> **Exercise requirements**: Go through the data below and return each line where the string "class" occurs.

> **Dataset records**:
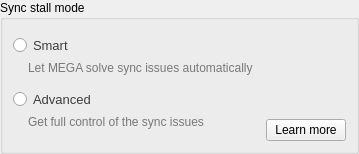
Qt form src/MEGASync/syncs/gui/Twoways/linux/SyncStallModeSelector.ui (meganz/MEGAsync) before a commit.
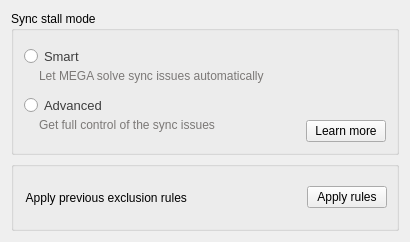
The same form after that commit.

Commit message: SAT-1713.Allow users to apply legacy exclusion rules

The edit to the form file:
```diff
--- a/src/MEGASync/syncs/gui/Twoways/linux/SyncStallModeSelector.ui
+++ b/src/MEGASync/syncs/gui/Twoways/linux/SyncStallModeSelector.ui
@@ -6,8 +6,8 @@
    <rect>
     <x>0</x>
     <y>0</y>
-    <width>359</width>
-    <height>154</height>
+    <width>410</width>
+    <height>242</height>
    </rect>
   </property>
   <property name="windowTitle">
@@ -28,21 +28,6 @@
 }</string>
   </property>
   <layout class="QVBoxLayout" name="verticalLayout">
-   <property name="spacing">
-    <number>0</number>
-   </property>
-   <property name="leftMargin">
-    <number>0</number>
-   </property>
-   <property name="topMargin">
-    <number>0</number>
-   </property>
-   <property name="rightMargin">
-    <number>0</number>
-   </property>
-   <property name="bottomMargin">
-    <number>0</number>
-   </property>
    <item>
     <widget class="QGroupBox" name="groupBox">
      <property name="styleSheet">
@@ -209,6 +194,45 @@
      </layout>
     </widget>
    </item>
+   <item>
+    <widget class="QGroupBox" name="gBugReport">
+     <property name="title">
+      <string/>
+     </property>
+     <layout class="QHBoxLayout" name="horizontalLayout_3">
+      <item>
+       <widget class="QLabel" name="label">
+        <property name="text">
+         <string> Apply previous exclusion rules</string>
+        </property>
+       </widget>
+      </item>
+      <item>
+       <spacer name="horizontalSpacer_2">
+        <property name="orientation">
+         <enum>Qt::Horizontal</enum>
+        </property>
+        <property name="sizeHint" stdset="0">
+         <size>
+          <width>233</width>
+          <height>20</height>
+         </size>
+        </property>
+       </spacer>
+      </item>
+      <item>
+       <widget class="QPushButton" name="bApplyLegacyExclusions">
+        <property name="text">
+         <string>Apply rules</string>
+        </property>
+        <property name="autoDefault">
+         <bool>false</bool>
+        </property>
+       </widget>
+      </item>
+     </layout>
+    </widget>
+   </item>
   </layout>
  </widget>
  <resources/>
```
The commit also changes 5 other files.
---
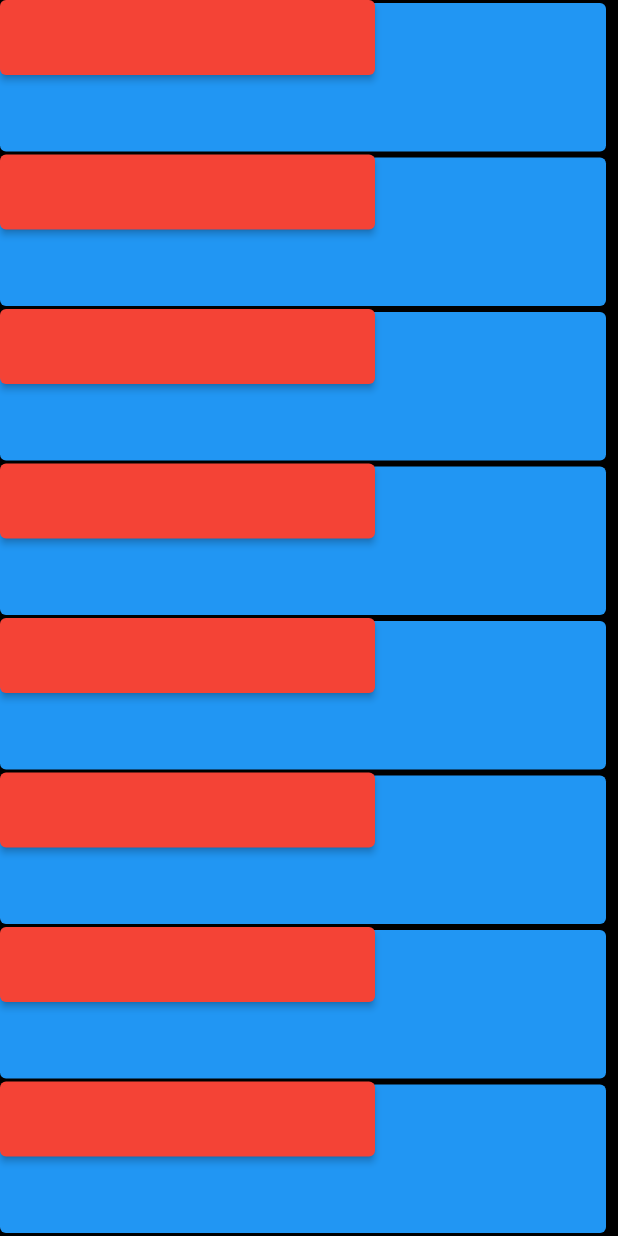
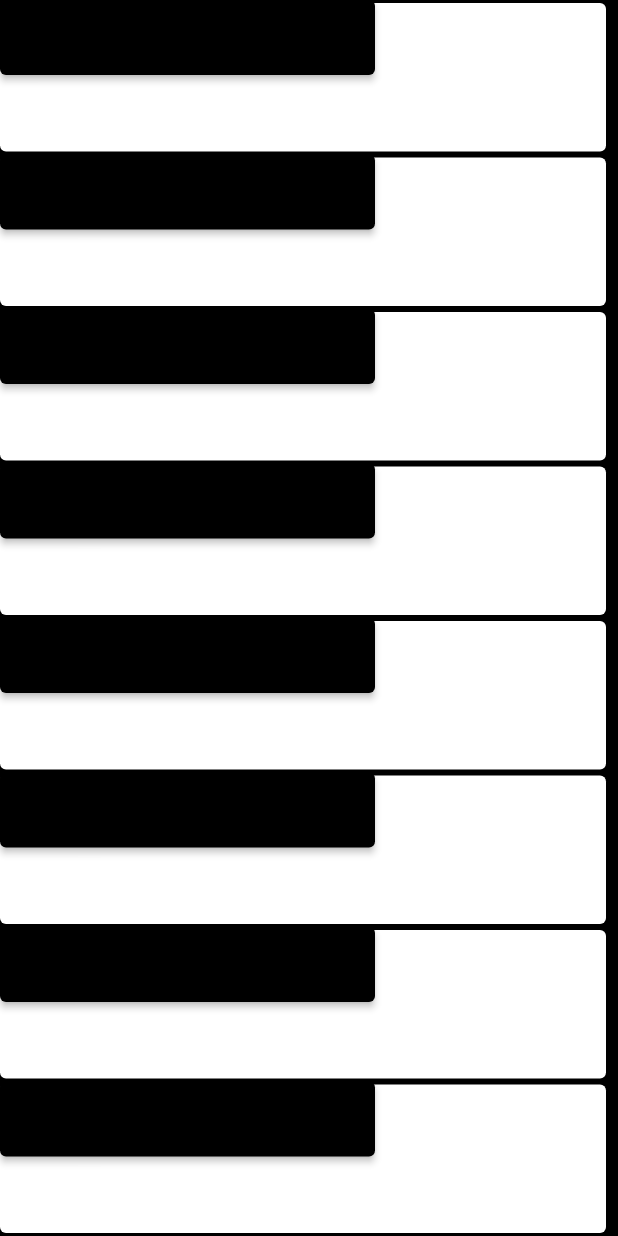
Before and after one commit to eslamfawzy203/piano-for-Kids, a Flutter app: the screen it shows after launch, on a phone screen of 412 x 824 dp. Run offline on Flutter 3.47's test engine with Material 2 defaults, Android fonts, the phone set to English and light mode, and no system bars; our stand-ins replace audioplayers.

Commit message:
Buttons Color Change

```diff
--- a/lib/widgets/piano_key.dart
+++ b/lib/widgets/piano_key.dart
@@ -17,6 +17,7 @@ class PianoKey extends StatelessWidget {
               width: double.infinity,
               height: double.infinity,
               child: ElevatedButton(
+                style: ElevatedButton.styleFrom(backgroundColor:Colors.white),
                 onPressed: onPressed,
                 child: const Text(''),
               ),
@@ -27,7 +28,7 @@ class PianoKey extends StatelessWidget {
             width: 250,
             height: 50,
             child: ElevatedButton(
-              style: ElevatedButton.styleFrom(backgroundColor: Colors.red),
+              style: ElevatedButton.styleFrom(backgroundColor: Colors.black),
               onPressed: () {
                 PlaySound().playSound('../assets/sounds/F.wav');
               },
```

> **Response area**:
   <layout class="QVBoxLayout" name="verticalLayout">
     <widget class="QGroupBox" name="groupBox">
+    <widget class="QGroupBox" name="gBugReport">
+     <layout class="QHBoxLayout" name="horizontalLayout_3">
+       <widget class="QLabel" name="label">
+       <widget class="QPushButton" name="bApplyLegacyExclusions">
@@ -17,6 +17,7 @@ class PianoKey extends StatelessWidget {
@@ -27,7 +28,7 @@ class PianoKey extends StatelessWidget {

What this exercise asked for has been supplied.